So, in short order, Elie bags his quarry.  (I received no reply when requesting comment from a friend who worked in IP at Irell’s LA office at about the same time.)

As an attorney, I’m not supposed to say things that bring the profession into disrepute, or something like that, so I’m not supposed to say anything like “the profession is full of sociopaths.”  (I can, however, quote someone from Elie’s article: “Sociopaths are a nice a break from the swarming narcissists that currently dominate the profession.”  In fact, I know plenty of lawyers, and while a fair proportion of them seem a bit dismal, I’m not sure that that proportion is higher than that for salespeople or politicians or university professors.  The problem is that the profession sometimes demands something that is awfully hard to distinguish from sociopathy.  (It’s among my least favorite aspects of the profession, being a naturally empathetic mofo myself.)

The problem is that clients often want sociopathic behavior from attorneys.  By that, I don’t mean illegal: a prototypical sociopath — and yes, I know that that’s not a technical term of art in psychology anymore — may be very careful to follow the law … in situations where whether they did so is likely to be discovered.  I mean amoral.  Completely, unblinkingly, absolutely amoral.  Vince “winning is the only thing” Lombandi working for Al “just win, baby” Davis level amoral.

Part of this is, in turn, the effect of the corporate form itself, when it is interpreted as a mandate — not just permission, but a mandate — to maximize value for shareholders.  In other words, if you can get away with something, the argument is that you have a mandate to do it.  If the penalties you will face (scaled down by their chance of not happening) for a given action are less than the expected benefits you would gain, you are supposed to do it.  A $1,000,000 fine (including one’s legal costs) for dumping poisons (literally or metaphorically) into a literal or metaphoric river that would have cost $1,100,000 to prevent is a win.

So, even if this person is not actually a sociopath — and I’m with Elie in going with “narcissistic personality disorder” (or maybe “borderline”) as my armchair diagnosis — it’s easy enough to imagine that she could be one, and could be entirely welcome within legal culture.  And that is not even primarily the fault of our lawyers, but of the demands made of them — and that, in turn, is a problem with our laws and their (lack of) enforcement.

In other words, it’s a problem of politics.  (Hmm … why so serious?  Now for that theater review!)

Review of Assassins at the Mysterium

About Greg Diamond

Somewhat verbose attorney, semi-disabled and semi-retired, residing in northwest Brea.
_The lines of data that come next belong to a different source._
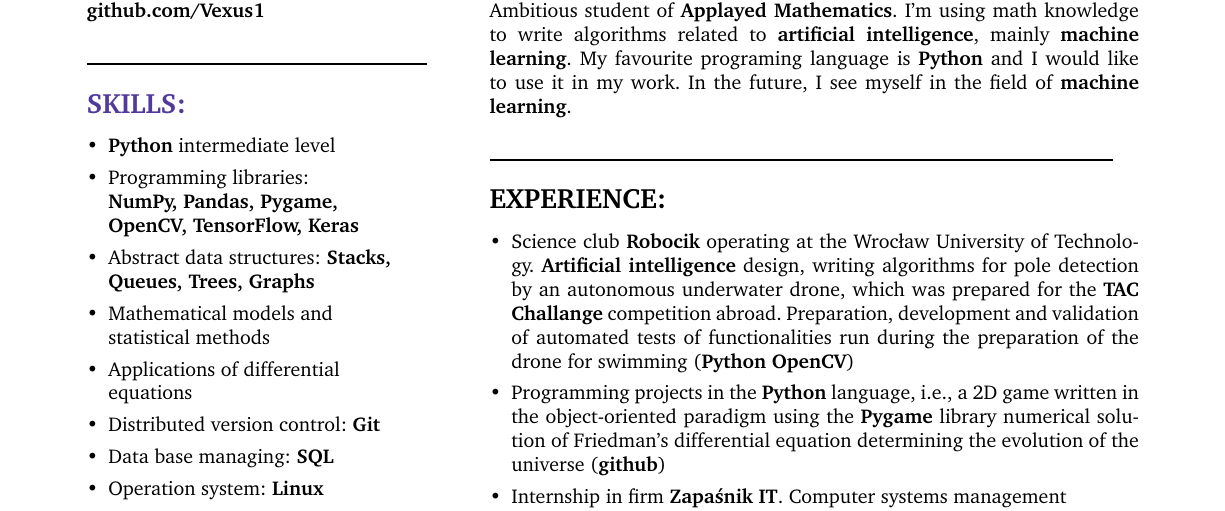
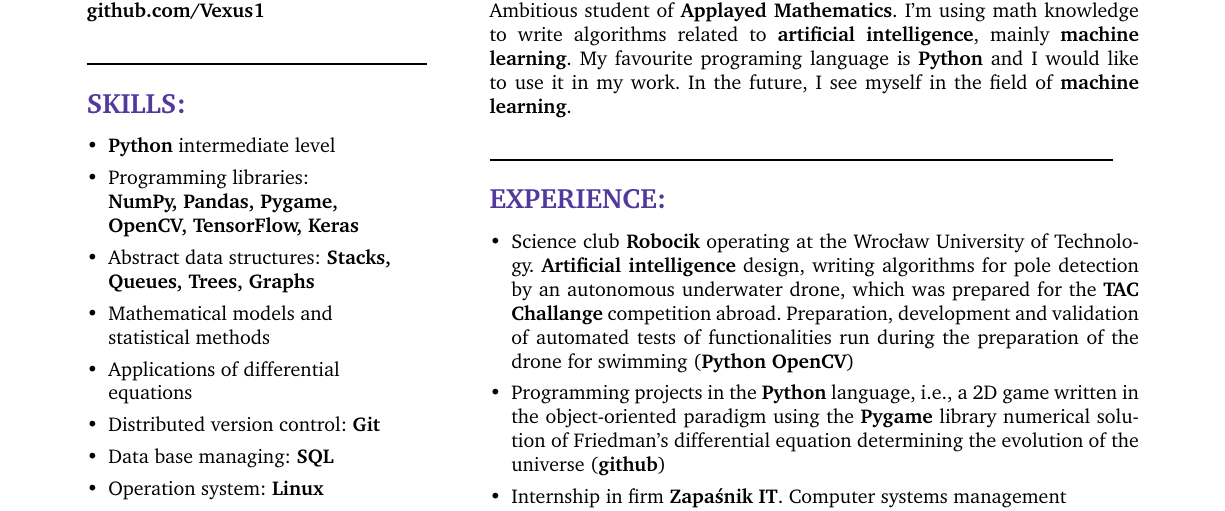
Before and after one commit to Vexus1/cv, a LaTeX CV (cv_adrian_galik_eng.tex): part of the page, cut so that both start at the same text. Compiled offline with pdfLaTeX.

Commit message:
bug fixes

```diff
--- a/cv_adrian_galik_eng.tex
+++ b/cv_adrian_galik_eng.tex
@@ -82,7 +82,7 @@
         mainly \textbf{machine learning}.
         My favourite programing language is \textbf{Python} and I would like to use it in my work. In the future, I see myself in the field of \textbf{machine learning}. \\ \\
         \rule{11cm}{1pt} \\ \\
-        \fontsize{14pt}{14pt}{\textbf{EXPERIENCE:}}
+        \fontsize{14pt}{14pt}{\textbf{\color{Violet}EXPERIENCE:}}
         \fontsize{10pt}{10pt}
         \begin{itemize}[leftmargin=*]
             \setlength{\parskip}{0pt}
```
Also changed, not shown: cv_adrian_galik_eng.pdf, 2 other files.
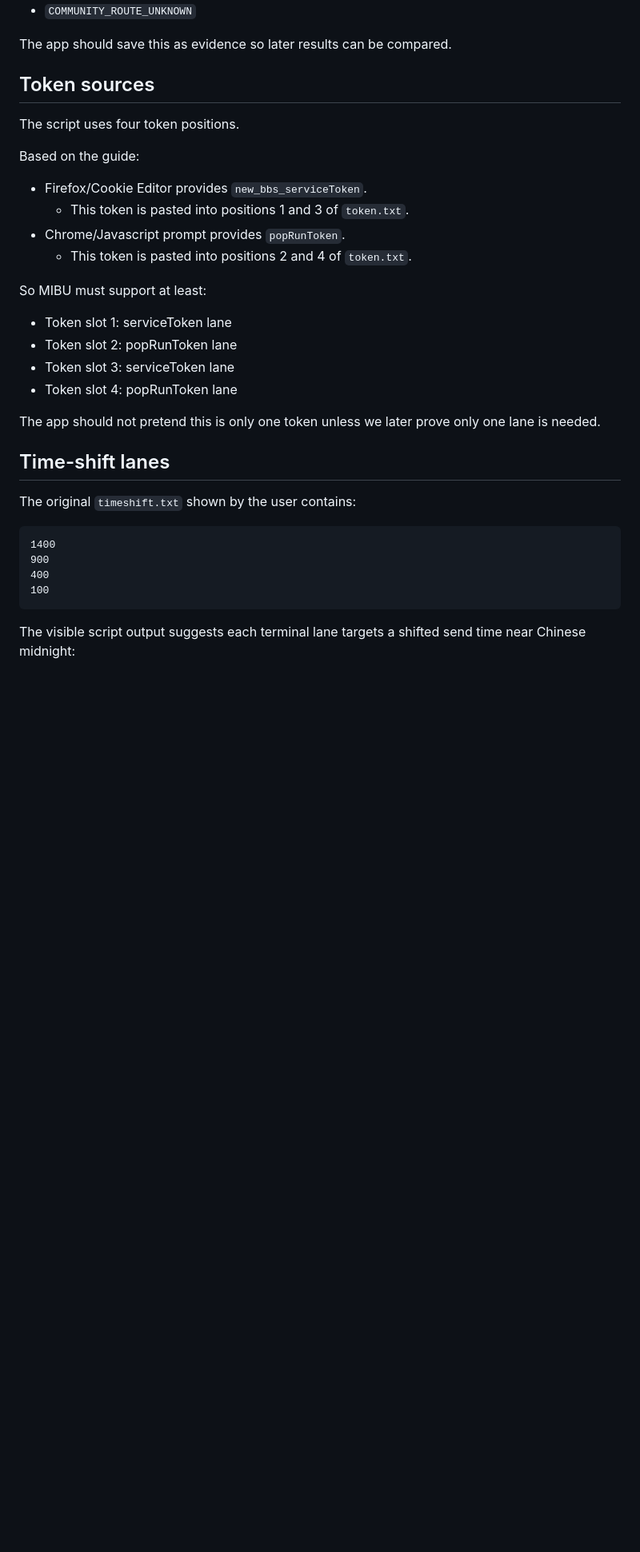
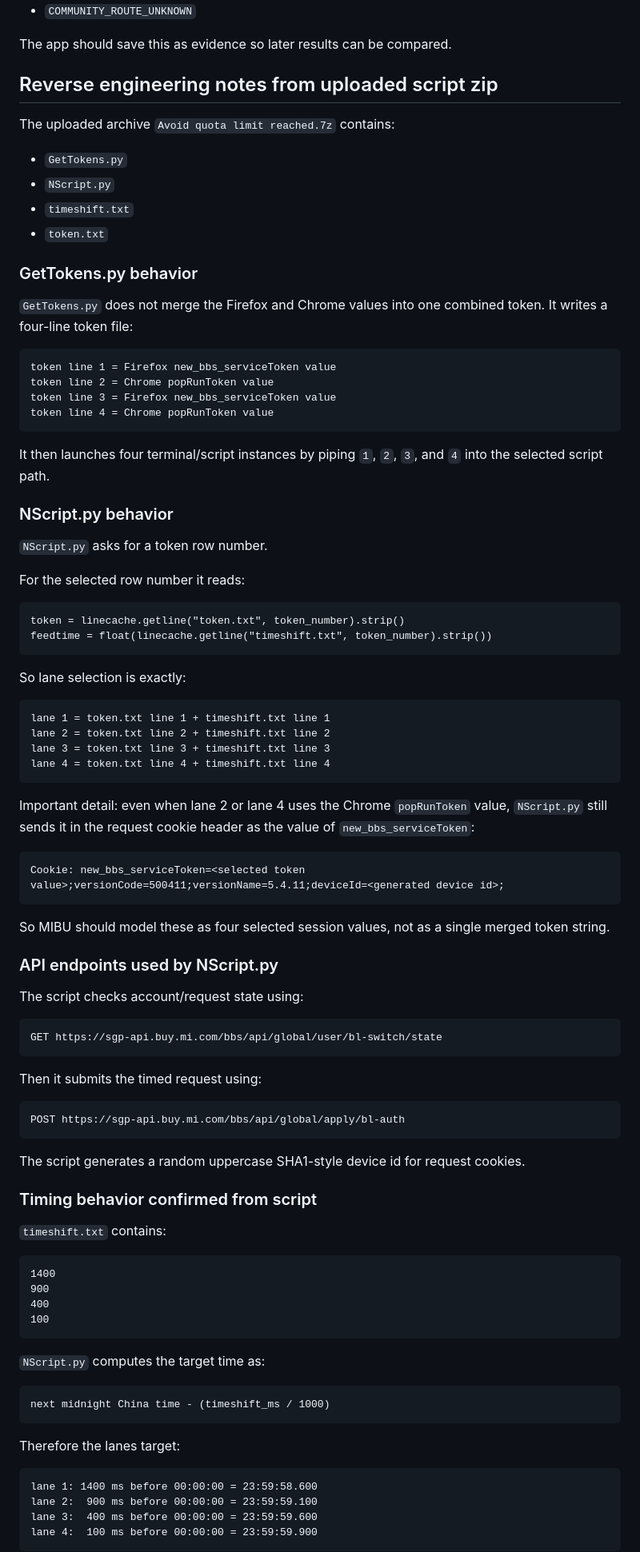
Before and after one commit to jaydumisuni/MIBU, a Markdown page: docs/SCRIPT_FLOW_UNDERSTANDING.md, the part around one of its changes. Shown at 80% size. GitHub-like rendering; blank space fills up the shorter version.

Commit message:
Add reverse engineering notes from script zip

````diff
--- a/docs/SCRIPT_FLOW_UNDERSTANDING.md
+++ b/docs/SCRIPT_FLOW_UNDERSTANDING.md
@@ -54,29 +54,75 @@ Suggested status values:
 
 The app should save this as evidence so later results can be compared.
 
-## Token sources
+## Reverse engineering notes from uploaded script zip
 
-The script uses four token positions.
+The uploaded archive `Avoid quota limit reached.7z` contains:
 
-Based on the guide:
+- `GetTokens.py`
+- `NScript.py`
+- `timeshift.txt`
+- `token.txt`
 
-- Firefox/Cookie Editor provides `new_bbs_serviceToken`.
-  - This token is pasted into positions 1 and 3 of `token.txt`.
-- Chrome/Javascript prompt provides `popRunToken`.
-  - This token is pasted into positions 2 and 4 of `token.txt`.
+### GetTokens.py behavior
 
-So MIBU must support at least:
+`GetTokens.py` does not merge the Firefox and Chrome values into one combined token. It writes a four-line token file:
 
-- Token slot 1: serviceToken lane
-- Token slot 2: popRunToken lane
-- Token slot 3: serviceToken lane
-- Token slot 4: popRunToken lane
+```text
+token line 1 = Firefox new_bbs_serviceToken value
+token line 2 = Chrome popRunToken value
+token line 3 = Firefox new_bbs_serviceToken value
+token line 4 = Chrome popRunToken value
+```
 
-The app should not pretend this is only one token unless we later prove only one lane is needed.
+It then launches four terminal/script instances by piping `1`, `2`, `3`, and `4` into the selected script path.
 
-## Time-shift lanes
+### NScript.py behavior
 
-The original `timeshift.txt` shown by the user contains:
+`NScript.py` asks for a token row number.
+
+For the selected row number it reads:
+
+```text
+token = linecache.getline("token.txt", token_number).strip()
+feedtime = float(linecache.getline("timeshift.txt", token_number).strip())
+```
+
+So lane selection is exactly:
+
+```text
+lane 1 = token.txt line 1 + timeshift.txt line 1
+lane 2 = token.txt line 2 + timeshift.txt line 2
+lane 3 = token.txt line 3 + timeshift.txt line 3
+lane 4 = token.txt line 4 + timeshift.txt line 4
+```
+
+Important detail: even when lane 2 or lane 4 uses the Chrome `popRunToken` value, `NScript.py` still sends it in the request cookie header as the value of `new_bbs_serviceToken`:
+
+```text
+Cookie: new_bbs_serviceToken=<selected token value>;versionCode=500411;versionName=5.4.11;deviceId=<generated device id>;
+```
+
+So MIBU should model these as four selected session values, not as a single merged token string.
+
+### API endpoints used by NScript.py
+
+The script checks account/request state using:
+
+```text
+GET https://sgp-api.buy.mi.com/bbs/api/global/user/bl-switch/state
+```
+
+Then it submits the timed request using:
+
+```text
+POST https://sgp-api.buy.mi.com/bbs/api/global/apply/bl-auth
+```
+
+The script generates a random uppercase SHA1-style device id for request cookies.
+
+### Timing behavior confirmed from script
+
+`timeshift.txt` contains:
 
 ```text
 1400
@@ -85,4 +131,18 @@ The original `timeshift.txt` shown by the user contains:
 100
 ```
 
-The visible script output suggests each terminal lane targets a shifted send time near Chinese midnight:
+`NScript.py` computes the target time as:
+
+```text
+next midnight China time - (timeshift_ms / 1000)
+```
+
+Therefore the lanes target:
+
+```text
+lane 1: 1400 ms before 00:00:00 = 23:59:58.600
+lane 2:  900 ms before 00:00:00 = 23:59:59.100
+lane 3:  400 ms before 00:00:00 = 23:59:59.600
+lane 4:  100 ms before 00:00:00 = 23:59:59.900
+```
+
````
Also changed, not shown: other parts of docs/SCRIPT_FLOW_UNDERSTANDING.md (+66 -2 lines).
Occasionally ran for office against jerks who otherwise would have gonr unopposed. Got 45% of the vote against Bob Huff for State Senate in 2012; Josh Newman then won the seat in 2016. In 2014 became the first attorney to challenge OCDA Tony Rackauckas since 2002; Todd Spitzer then won that seat in 2018. Every time he's run against some rotten incumbent, the *next* person to challenge them wins! He's OK with that. Corrupt party hacks hate him. He's OK with that too. He does advise some local campaigns informally and (so far) without compensation. (If that last bit changes, he will declare the interest.) His daughter is a professional campaign treasurer. He doesn't usually know whom she and her firm represent. Whether they do so never influences his endorsements or coverage. (He does have his own strong opinions.) But when he does check campaign finance forms, he is often happily surprised to learn that good candidates he respects often DO hire her firm. (Maybe bad ones are scared off by his relationship with her, but they needn't be.)